So now you go with your bike to the calibration course and you then ride it 4 times, noting how many counts each ride is. Then you take the average of the measurements and mathematically calculate how many counts are in a kilometer. And then to insure the route is not short, you multiply the counts by 1.001 (it’s called the short course factor). So basically you’re adding 1 meter on to each of your measured kilometers.
So now you go to your course site
Then it’s really math and paper time because you then record what your Jones Counter’s starting count is going to be and add on to it the number of counts you are going to be at each of the 1, 2, 3 etc. kilometer points.
And away you go, riding the route following the shortest line a runner would take, which can be somewhat hairy on a curvy 3 lane road going around a long bend…and as you go along you have to stop to mark each kilometer point.

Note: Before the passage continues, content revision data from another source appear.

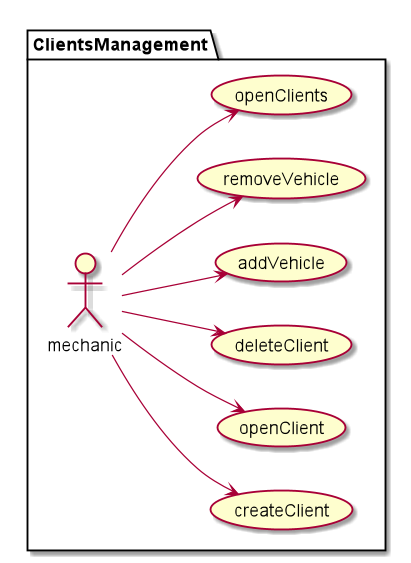
Earlier version of the PlantUML export documentation/1requiremets/usecases/png/clientUsecases.png (Ruskab/agrimManager). Its diagram source:
```plantuml
@startuml

left to right direction

package ClientsManagement {
:mechanic: --> (createClient)
:mechanic: --> (openClient)
:mechanic: --> (deleteClient)
:mechanic: --> (addVehicle)
:mechanic: --> (removeVehicle)
:mechanic: --> (openClients)
}

@enduml
```
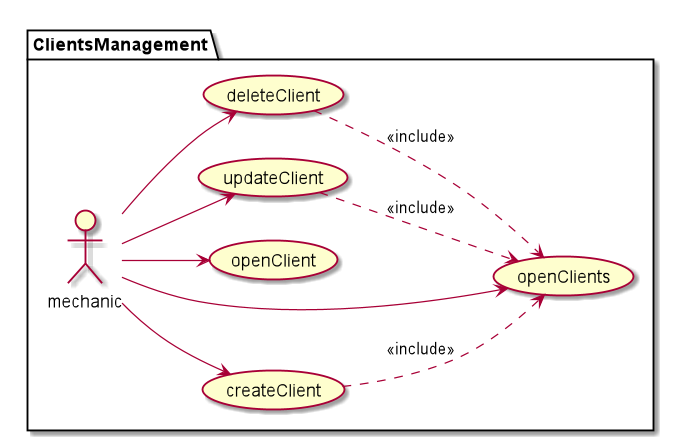
The same file after the commit.

Change to the diagram source:
```diff
@@ -4,10 +4,12 @@
 
 package ClientsManagement {
 :mechanic: --> (createClient)
+(createClient) ..> (openClients) : <<include>>
 :mechanic: --> (openClient)
+:mechanic: --> (updateClient)
+(updateClient) ..> (openClients) : <<include>>
 :mechanic: --> (deleteClient)
-:mechanic: --> (addVehicle)
-:mechanic: --> (removeVehicle)
+(deleteClient) ..> (openClients) : <<include>>
 :mechanic: --> (openClients)
 }
 
```
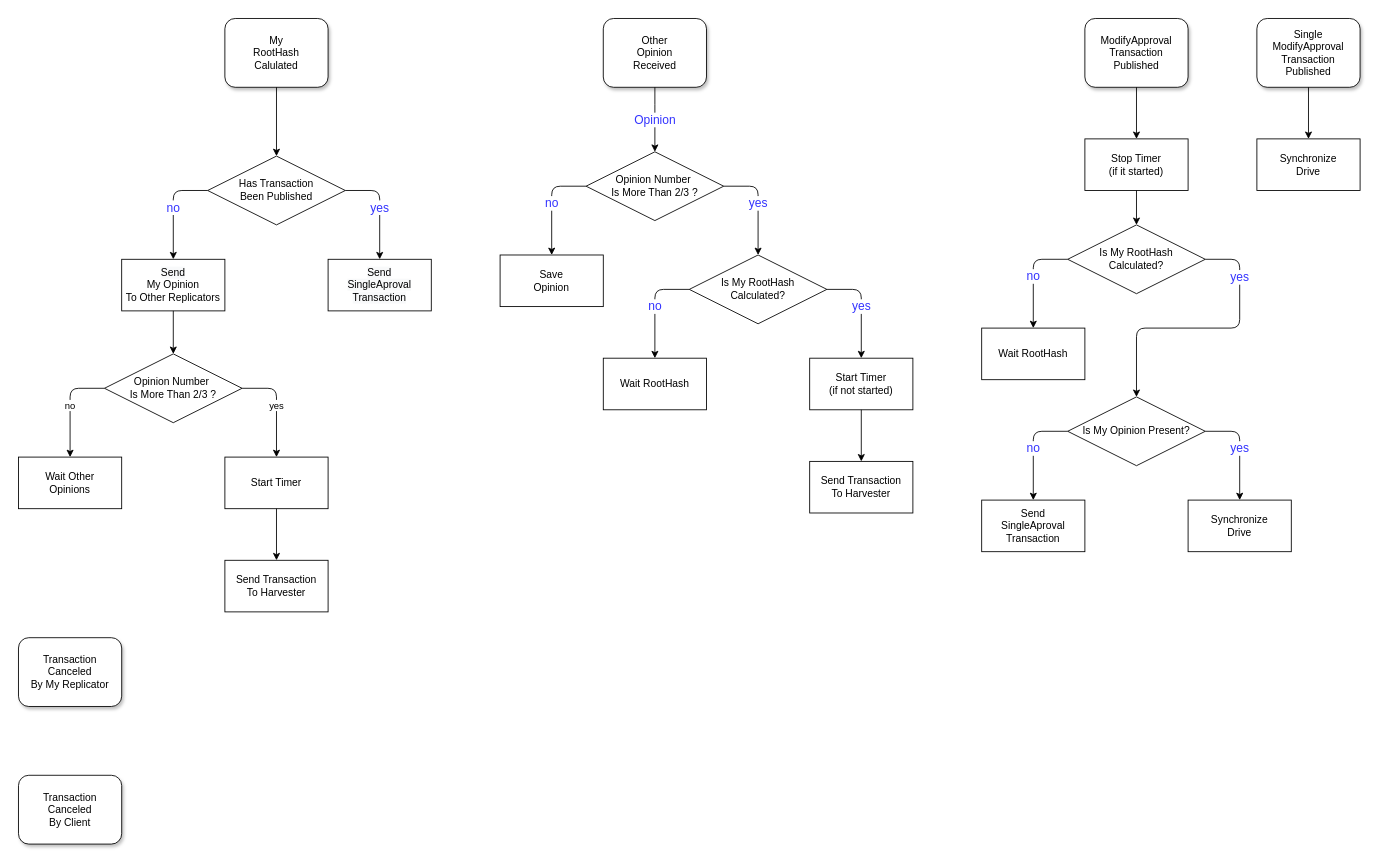
Above: docs/ModifyApproving.drawio in proximax-storage/cpp-xpx-storage-sdk (draw.io), before the change. Source tidied: cells renumbered, new cells numbered last; positions are measured from the earlier drawing's top-left corner, leaving out a move shared by most shapes. Both pictures are drawn from the tidied source at 86%, with x=0, y=0 at pixel (18, 18).
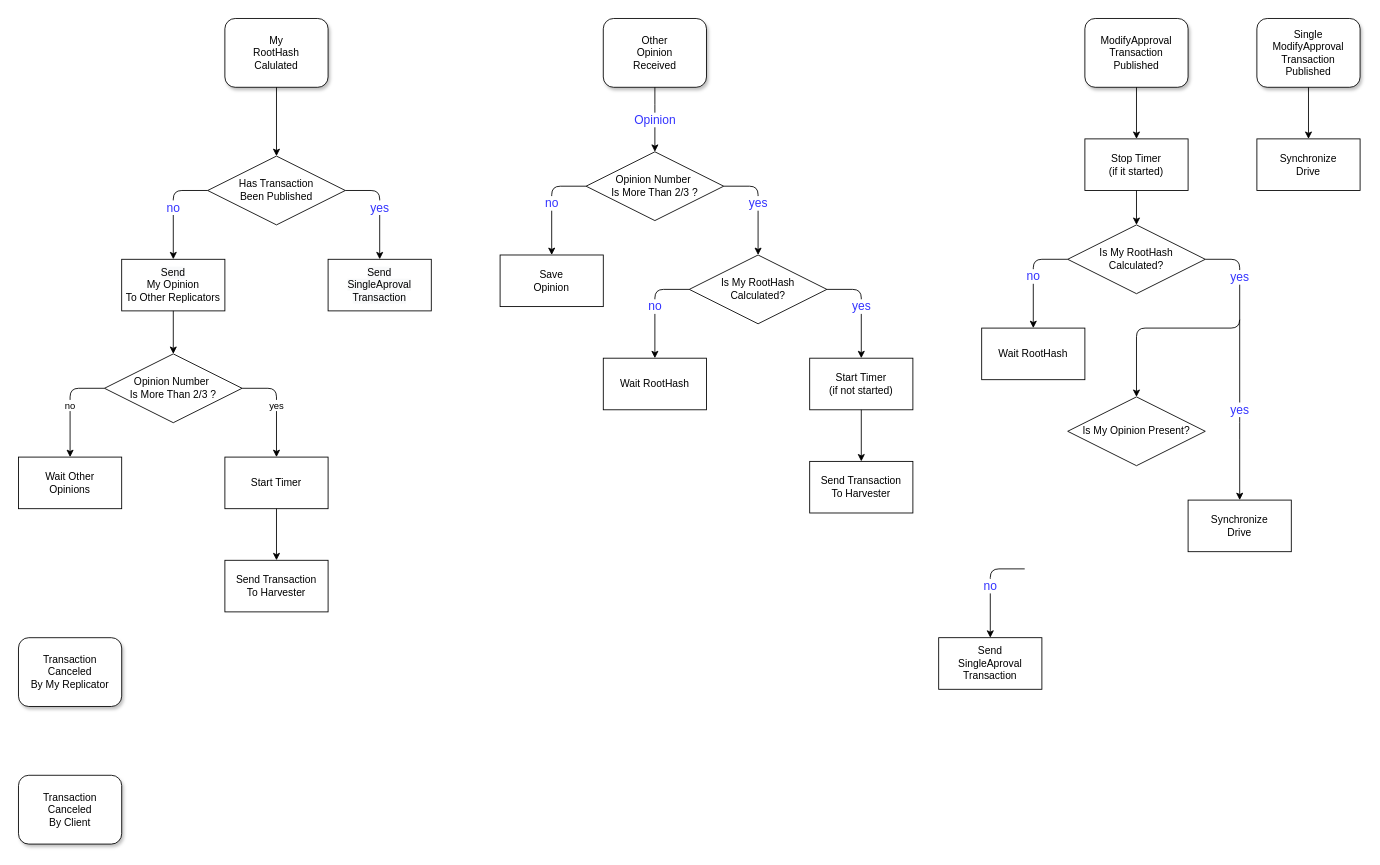
After the change.

The edit, as a diff of the source:
```diff
@@
     <mxCell id="25" value="Send&lt;br&gt;SingleAproval&lt;br&gt;Transaction" style="rounded=0;whiteSpace=wrap;html=1;shadow=0;glass=0;sketch=0;" parent="1" vertex="1">
-      <mxGeometry x="1120" y="560" width="120" height="60" as="geometry" />
+      <mxGeometry x="1070" y="720" width="120" height="60" as="geometry" />
     </mxCell>
@@
     <mxCell id="39" value="no" style="endArrow=classic;html=1;exitX=0;exitY=0.5;exitDx=0;exitDy=0;fontSize=14;fontColor=#3333FF;" parent="1" edge="1">
       <mxGeometry relative="1" as="geometry">
-        <mxPoint x="1220" y="480" as="sourcePoint" />
-        <mxPoint x="1180" y="560" as="targetPoint" />
+        <mxPoint x="1170" y="640" as="sourcePoint" />
+        <mxPoint x="1130" y="720" as="targetPoint" />
         <Array as="points">
-          <mxPoint x="1180" y="480" />
+          <mxPoint x="1130" y="640" />
         </Array>
       </mxGeometry>
     </mxCell>
-    <mxCell id="40" value="yes" style="endArrow=classic;html=1;exitX=1;exitY=0.5;exitDx=0;exitDy=0;fontSize=14;fontColor=#3333FF;" parent="1" edge="1">
+    <mxCell id="40" value="yes" style="endArrow=classic;html=1;fontSize=14;fontColor=#3333FF;" parent="1" edge="1">
       <mxGeometry relative="1" as="geometry">
-        <mxPoint x="1380" y="480" as="sourcePoint" />
+        <mxPoint x="1420" y="350" as="sourcePoint" />
         <mxPoint x="1420" y="560" as="targetPoint" />
         <Array as="points">
           <mxPoint x="1420" y="480" />
         </Array>
       </mxGeometry>
     </mxCell>
```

And that’s the first ride. But you’re not done yet
As a double check you have to do it again to see how the 2nd ride compares to the first ride, noting the counts at each of the earlier marked kilometer points.
These two rides must be within a certain % of each other. If they’re not,you need to start over,
You’re still not done.....
Because now you have to go back to the 300m calibration course and do another 4 rides like before. This is because since you did the first calibration rides, the air temperature has likely changed during the course of the day and that in turn can change the diameter of your bike’s wheels which in turn affects the number of counts per km.
So you find out what the average counts are and if different you take the average of the before and after counts.
And you then recalculate the distance of the route you measured using the new counts per km. and if it’s different you will have to go back to the route site and add or subtract a certain amount of metres.
You can now complete the about 9 pages of application and submit it to Athletics Canada.
And things can happen that can cause you to question the meaning of life
For example, I’ve gone first thing in the morning to the calibration course because you want to do this sort of thing before many cars are on the road. And I’ve gotten there only to discover someone has parked on the road blocking the path to be be ridden. Then I’ve had to go knocking on doors to find the felon. And you know what? Some folks just don’t look that great that early in the morning.....
On a couple of other occasions – once measuring a marathon and the other measuring a half marathon I got a flat tire which meant the entire ride was eradicated…and I’m not going to tell you the new swearing combinations I invented on those occasions…